**Description of the task:**
Scan the records below for the word "route" and give only the number of lines that hold it.

**Provided data:**
►

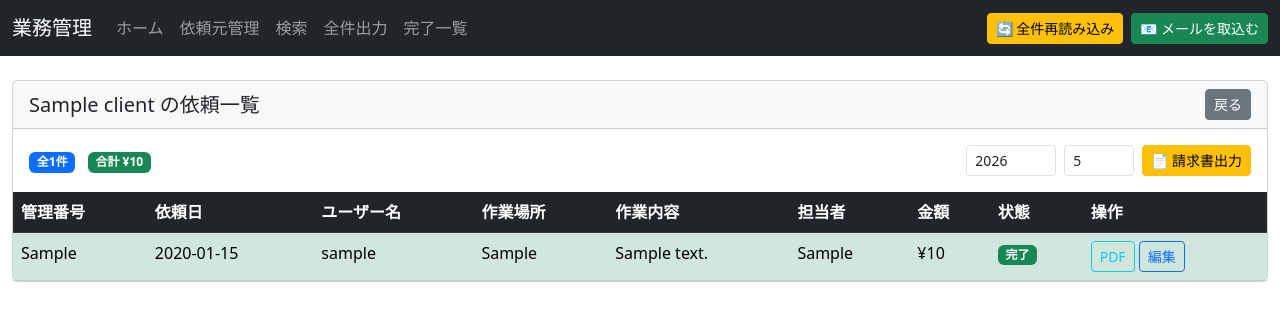
After one commit to liassfukuoka-pixel/gyomu-app, a Flask app: page /client/1/orders in a window 1280 px wide. The commit adds this page. Shown: the top 321 px of the page. Run offline with Flask 3, Linux system fonts and the light colour scheme; tables that the repository leaves empty hold one stand-in row (values such as "Sample post").

Commit message:
update app

```diff
--- a/app.py
+++ b/app.py
@@ -2,7 +2,7 @@
 from flask import Flask, render_template, request, redirect, url_for, send_file, flash
 from flask_sqlalchemy import SQLAlchemy
 from datetime import datetime, timedelta
-import os, json, imaplib, email
+import os, json, imaplib, email, shutil
 from email.header import decode_header
 from dotenv import load_dotenv
 import anthropic
@@ -15,7 +15,6 @@ app.secret_key = 'gyomu_secret_key'
 app.config['SQLALCHEMY_DATABASE_URI'] = 'sqlite:///gyomu.db'
 app.config['UPLOAD_FOLDER'] = 'uploads'
 db = SQLAlchemy(app)
-
 
 os.makedirs(app.config['UPLOAD_FOLDER'], exist_ok=True)
 
@@ -64,7 +63,28 @@ def extract_pdf_info(pdf_path):
             max_tokens=1000,
             messages=[{
                 "role": "user",
-                "content": "以下の依頼書テキストから情報を抽出してください。必ずJSON形式のみで返答してください。\n{\"request_date\": \"依頼日\", \"work_content\": \"作業内容\", \"amount\": \"金額\", \"tantou\": \"担当者\", \"user_name\": \"ユーザー名\", \"work_place\": \"作業場所\"}\n依頼書テキスト：\n" + text[:3000]
+                "content": """以下の依頼書テキストから情報を抽出してください。必ずJSON形式のみで返答してください。
+
+この依頼書はアライ電機産業から合同会社LIASSへの作業依頼書です。
+依頼書には「依頼会社」と「ユーザー」という2つの異なる欄があります。
+
+抽出ルール：
+- request_date: 依頼日または発行日
+- work_content: 作業内容（品名・作業指示の内容）
+- amount: 工賃合計金額（数字のみ）
+- tantou: 「ご担当者」欄の名前のみ（「様」は除く）
+- user_name: 必ず「ユーザー」と明記された欄の内容のみ。「依頼会社」欄の内容は絶対に使わない。「合同会社LIASS」「山元」「山元様」は絶対に入れない。
+- work_place: 「車輌入庫場所」または「作業場所」欄の内容
+
+重要：
+- 「依頼会社」欄（例：日本カーソリューションズ、オリックス自動車、住友三井オートサービス、トヨタレンタリースなど）はuser_nameに使わない
+- 「ユーザー」欄（依頼会社の下にある欄）の内容だけをuser_nameに使う
+- 依頼書冒頭の「合同会社 LIASS」「山元 様」は送付先なので無視する
+
+{"request_date": "", "work_content": "", "amount": "", "tantou": "", "user_name": "", "work_place": ""}
+
+依頼書テキスト：
+""" + text[:3000]
             }]
         )
         text_response = message.content[0].text.strip()
@@ -168,6 +188,39 @@ def fetch_mail():
     flash('メール取込完了：' + str(count) + '件登録、' + str(skip) + '件スキップ', 'success')
     return redirect(url_for('index'))
 
+@app.route('/reread_all', methods=['POST'])
+def reread_all():
+    orders = Order.query.filter(db.or_(
+        Order.user_name.like('%LIASS%'),
+        Order.user_name.like('%山元%'),
+        Order.user_name.like('%日本カーソリューションズ%'),
+        Order.user_name.like('%オリックス自動車%'),
+        Order.user_name.like('%住友三井%'),
+        Order.user_name.like('%トヨタレンタリース%')
+    )).all()
+    count = 0
+    skip = 0
+    total = len(orders)
+    for order in orders:
+        folder = os.path.join(app.config['UPLOAD_FOLDER'], order.client.name)
+        filepath = os.path.join(folder, order.filename)
+        if not os.path.exists(filepath):
+            print('ファイルなし:', filepath)
+            skip += 1
+            continue
+        info = extract_pdf_info(filepath)
+        if info.get('user_name'):
+            order.user_name = info.get('user_name')
+        if info.get('tantou'):
+            order.tantou = info.get('tantou')
+        if info.get('work_place'):
+            order.work_place = info.get('work_place')
+        db.session.commit()
+        count += 1
+        print('更新:', order.management_no, count, '/', total)
+    flash('再読み込み完了：' + str(count) + '件更新、' + str(skip) + '件スキップ', 'success')
+    return redirect(url_for('index'))
+
 @app.route('/clients', methods=['GET', 'POST'])
 def clients():
     if request.method == 'POST':
@@ -186,6 +239,14 @@ def clients():
         return redirect(url_for('clients'))
     all_clients = Client.query.all()
     return render_template('clients.html', clients=all_clients)
+
+@app.route('/client/<int:client_id>/orders')
+def client_orders(client_id):
+    client = Client.query.get_or_404(client_id)
+    orders = Order.query.filter_by(client_id=client_id).order_by(Order.created_at.desc()).all()
+    total = sum(o.amount or 0 for o in orders)
+    now = datetime.now()
+    return render_template('client_orders.html', client=client, orders=orders, total=total, now_year=now.year, now_month=now.month)
 
 @app.route('/upload', methods=['POST'])
 def upload():
@@ -232,7 +293,15 @@ def view_pdf(order_id):
 @app.route('/search')
 def search():
     q = request.args.get('q', '')
-    orders = Order.query.filter(Order.management_no.contains(q)).all() if q else []
+    if q:
+        orders = Order.query.filter(
+            db.or_(
+                Order.management_no.contains(q),
+                Order.user_name.contains(q)
+            )
+        ).all()
+    else:
+        orders = []
     return render_template('search.html', orders=orders, q=q)
 
 @app.route('/order/<int:order_id>/edit', methods=['GET', 'POST'])
@@ -245,8 +314,6 @@ def edit_order(order_id):
         order.request_date = request.form.get('request_date', '')
         order.user_name = request.form.get('user_name', '')
         order.work_place = request.form.get('work_place', '')
-        if not order.completed_at:
-            order.completed_at = datetime.now()
         db.session.commit()
         flash('管理番号 ' + order.management_no + ' を更新しました', 'success')
         return redirect(url_for('index'))
@@ -259,6 +326,35 @@ def delete_order(order_id):
     db.session.commit()
     flash('削除しました', 'success')
     return redirect(url_for('index'))
+
+@app.route('/order/<int:order_id>/complete', methods=['GET', 'POST'])
+def complete_order(order_id):
+    order = Order.query.get_or_404(order_id)
+    if request.method == 'POST':
+        worker_name = request.form.get('worker_name', '')
+        completed_date = request.form.get('completed_date', '')
+        order.tantou = worker_name
+        if completed_date:
+            order.completed_at = datetime.strptime(completed_date, '%Y-%m-%d')
+        else:
+            order.completed_at = datetime.now()
+        db.session.commit()
+        flash('完了報告を保存しました：' + order.management_no, 'success')
+        return redirect(url_for('completed'))
+    return render_template('complete_order.html', order=order)
+
+@app.route('/order/<int:order_id>/uncomplete', methods=['POST'])
+def uncomplete_order(order_id):
+    order = Order.query.get_or_404(order_id)
+    order.completed_at = None
+    db.session.commit()
+    flash('完了を取り消しました：' + order.management_no, 'success')
+    return redirect(url_for('index'))
+
+@app.route('/completed')
+def completed():
+    orders = Order.query.filter(Order.completed_at != None).order_by(Order.completed_at.desc()).all()
+    return render_template('completed.html', orders=orders)
 
 @app.route('/export/client/<int:client_id>')
 def export_client(client_id):
@@ -275,6 +371,88 @@ def export_client(client_id):
         total += o.amount or 0
     ws.append(['', '', '', '', '', '', '合計', total])
     path = 'invoice_' + client.name + '.xlsx'
+    wb.save(path)
+    return send_file(path, as_attachment=True)
+
+@app.route('/export/invoice/<int:client_id>', methods=['POST'])
+def export_invoice(client_id):
+    from openpyxl import load_workbook
+    client = Client.query.get_or_404(client_id)
+    year = int(request.form.get('year'))
+    month = int(request.form.get('month'))
+    orders = Order.query.filter(
+        Order.client_id == client_id,
+        Order.completed_at != None,
+        db.extract('year', Order.completed_at) == year,
+        db.extract('month', Order.completed_at) == month
+    ).order_by(Order.completed_at).all()
+    if not orders:
+        flash(str(year) + '年' + str(month) + '月の完了案件はありません', 'error')
+        return redirect(url_for('client_orders', client_id=client_id))
+    template_path = 'アライ請求書テンプレート.xlsx'
+    wb = load_workbook(template_path)
+    ws = wb.worksheets[0]
+    ws.title = str(month) + '月'
+    issue_date = str(year) + '年' + str(month) + '月末日'
+    ticket_no = 'LIASS-A-' + str(year) + '-' + str(month)
+    try:
+        ws['M2'] = issue_date
+    except:
+        pass
+    try:
+        ws['M3'] = ticket_no
+    except:
+        pass
+    try:
+        ws['B7'] = client.name + '　御中'
+    except:
+        pass
+    start_row = 16
+    for row_num in range(start_row, ws.max_row+1):
+        for col_num in range(1, 16):
+            try:
+                ws.cell(row=row_num, column=col_num).value = None
+            except:
+                pass
+    subtotal = sum(o.amount or 0 for o in orders)
+    tax = round(subtotal * 0.1)
+    total = subtotal + tax
+    try:
+        ws['E12'] = total
+    except:
+        pass
+    for row_idx, o in enumerate(orders, start_row):
+        data = [
+            (1, o.completed_at.strftime('%Y/%m/%d') if o.completed_at else ''),
+            (4, o.management_no),
+            (6, o.user_name or ''),
+            (7, '様'),
+            (8, '〇'),
+            (9, o.work_content or ''),
+            (11, o.amount or 0)
+        ]
+        for col, val in data:
+            try:
+                ws.cell(row=row_idx, column=col, value=val)
+            except:
+                pass
+    last_row = start_row + len(orders)
+    for col, val in [(1, '合計（外税）'), (6, subtotal)]:
+        try:
+            ws.cell(row=last_row, column=col, value=val)
+        except:
+            pass
+    for col, val in [(1, '消費税（10%）'), (6, tax)]:
+        try:
+            ws.cell(row=last_row+1, column=col, value=val)
+        except:
+            pass
+    for col, val in [(1, '合計（内税）'), (6, total)]:
+        try:
+            ws.cell(row=last_row+2, column=col, value=val)
+        except:
+            pass
+    path = '請求書_' + client.name + '_' + str(year) + str(month).zfill(2) + '.xlsx'
     wb.save(path)
     return send_file(path, as_attachment=True)
 
--- a/templates/base.html
+++ b/templates/base.html
@@ -15,7 +15,11 @@
       <a class="nav-link" href="/clients">依頼元管理</a>
       <a class="nav-link" href="/search">検索</a>
       <a class="nav-link" href="/export/all">全件出力</a>
+      <a class="nav-link" href="/completed">完了一覧</a>
     </div>
+    <form method="POST" action="/reread_all" class="d-flex me-2" onsubmit="return confirm('全件再読み込みします。約960円かかります。よろしいですか？')">
+      <button type="submit" class="btn btn-warning btn-sm">🔄 全件再読み込み</button>
+    </form>
     <form method="POST" action="/fetch_mail" class="d-flex">
       <button type="submit" class="btn btn-success btn-sm">📧 メールを取込む</button>
     </form>
--- /dev/null
+++ b/templates/client_orders.html
@@ -0,0 +1,76 @@
+{% extends 'base.html' %}
+{% block content %}
+<div class="card">
+  <div class="card-header d-flex justify-content-between align-items-center">
+    <h5 class="mb-0">{{ client.name }} の依頼一覧</h5>
+    <div>
+      <a href="/clients" class="btn btn-sm btn-secondary">戻る</a>
+    </div>
+  </div>
+  <div class="p-3 d-flex justify-content-between align-items-center">
+    <div>
+      <span class="badge bg-primary">全{{ orders|length }}件</span>
+      <span class="badge bg-success ms-2">合計 ¥{{ '{:,.0f}'.format(total) }}</span>
+    </div>
+    <form method="POST" action="/export/invoice/{{ client.id }}" class="d-flex gap-2 align-items-center">
+      <input type="number" name="year" class="form-control form-control-sm" style="width:90px" placeholder="年" value="{{ now_year }}" required>
+      <input type="number" name="month" class="form-control form-control-sm" style="width:70px" placeholder="月" min="1" max="12" value="{{ now_month }}" required>
+      <button type="submit" class="btn btn-sm btn-warning">📄 請求書出力</button>
+    </form>
+  </div>
+  <div class="table-responsive d-none d-md-block">
+    <table class="table table-hover mb-0">
+      <thead class="table-dark">
+        <tr>
+          <th>管理番号</th><th>依頼日</th><th>ユーザー名</th>
+          <th>作業場所</th><th>作業内容</th><th>担当者</th><th>金額</th><th>状態</th><th>操作</th>
+        </tr>
+      </thead>
+      <tbody>
+        {% for o in orders %}
+        <tr {% if o.completed_at %}class="table-success"{% endif %}>
+          <td>{{ o.management_no }}</td>
+          <td>{{ o.request_date or '-' }}</td>
+          <td>{{ o.user_name or '-' }}</td>
+          <td>{{ o.work_place[:15] ~ '...' if o.work_place and o.work_place|length > 15 else o.work_place }}</td>
+          <td>{{ o.work_content[:15] ~ '...' if o.work_content and o.work_content|length > 15 else o.work_content }}</td>
+          <td>{{ o.tantou or '-' }}</td>
+          <td>{{ '¥{:,.0f}'.format(o.amount) if o.amount else '-' }}</td>
+          <td>{% if o.completed_at %}<span class="badge bg-success">完了</span>{% else %}<span class="badge bg-warning text-dark">未完了</span>{% endif %}</td>
+          <td>
+            <a href="/pdf/{{ o.id }}" target="_blank" class="btn btn-sm btn-outline-info">PDF</a>
+            <a href="/order/{{ o.id }}/edit" class="btn btn-sm btn-outline-primary">編集</a>
+            {% if not o.completed_at %}
+            <a href="/order/{{ o.id }}/complete" class="btn btn-sm btn-outline-success">完了</a>
+            {% endif %}
+          </td>
+        </tr>
+        {% endfor %}
+      </tbody>
+    </table>
+  </div>
+  <div class="d-md-none">
+    {% for o in orders %}
+    <div class="border-bottom p-3 {% if o.completed_at %}bg-success bg-opacity-10{% endif %}">
+      <div class="d-flex justify-content-between align-items-start mb-1">
+        <strong>{{ o.management_no }}</strong>
+        {% if o.completed_at %}<span class="badge bg-success">完了</span>{% else %}<span class="badge bg-warning text-dark">未完了</span>{% endif %}
+      </div>
+      <div class="text-muted small mb-1">{{ o.request_date or '-' }}　{{ o.user_name or '-' }}</div>
+      <div class="small mb-1">{{ o.work_place or '-' }}</div>
+      <div class="small mb-2">{{ o.work_content or '-' }}</div>
+      <div class="d-flex justify-content-between align-items-center">
+        <span class="fw-bold">{{ '¥{:,.0f}'.format(o.amount) if o.amount else '-' }}</span>
+        <div>
+          <a href="/pdf/{{ o.id }}" target="_blank" class="btn btn-sm btn-outline-info">PDF</a>
+          <a href="/order/{{ o.id }}/edit" class="btn btn-sm btn-outline-primary">編集</a>
+          {% if not o.completed_at %}
+          <a href="/order/{{ o.id }}/complete" class="btn btn-sm btn-outline-success">完了</a>
+          {% endif %}
+        </div>
+      </div>
+    </div>
+    {% endfor %}
+  </div>
+</div>
+{% endblock %}
--- a/templates/clients.html
+++ b/templates/clients.html
@@ -33,16 +33,17 @@
               <th>会社名</th>
               <th>メールドメイン</th>
               <th>依頼件数</th>
-              <th>請求書出力</th>
+              <th>操作</th>
             </tr>
           </thead>
           <tbody>
             {% for c in clients %}
             <tr>
-              <td>{{ c.name }}</td>
+              <td><a href="/client/{{ c.id }}/orders">{{ c.name }}</a></td>
               <td>@{{ c.email_domain }}</td>
               <td>{{ c.orders|length }}件</td>
               <td>
+                <a href="/client/{{ c.id }}/orders" class="btn btn-sm btn-outline-primary">一覧</a>
                 <a href="/export/client/{{ c.id }}" class="btn btn-sm btn-success">Excel出力</a>
               </td>
             </tr>
```
Also changed, not shown: fix.py (added, +20 -0 lines), fix2.py (added, +33 -0 lines), templates/complete_order.html (added, +34 -0 lines), templates/completed.html (added, +61 -0 lines), templates/index.html (+33 -15 lines), templates/search.html (+53 -38 lines), 3 other files.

◄

**Task answer:**
11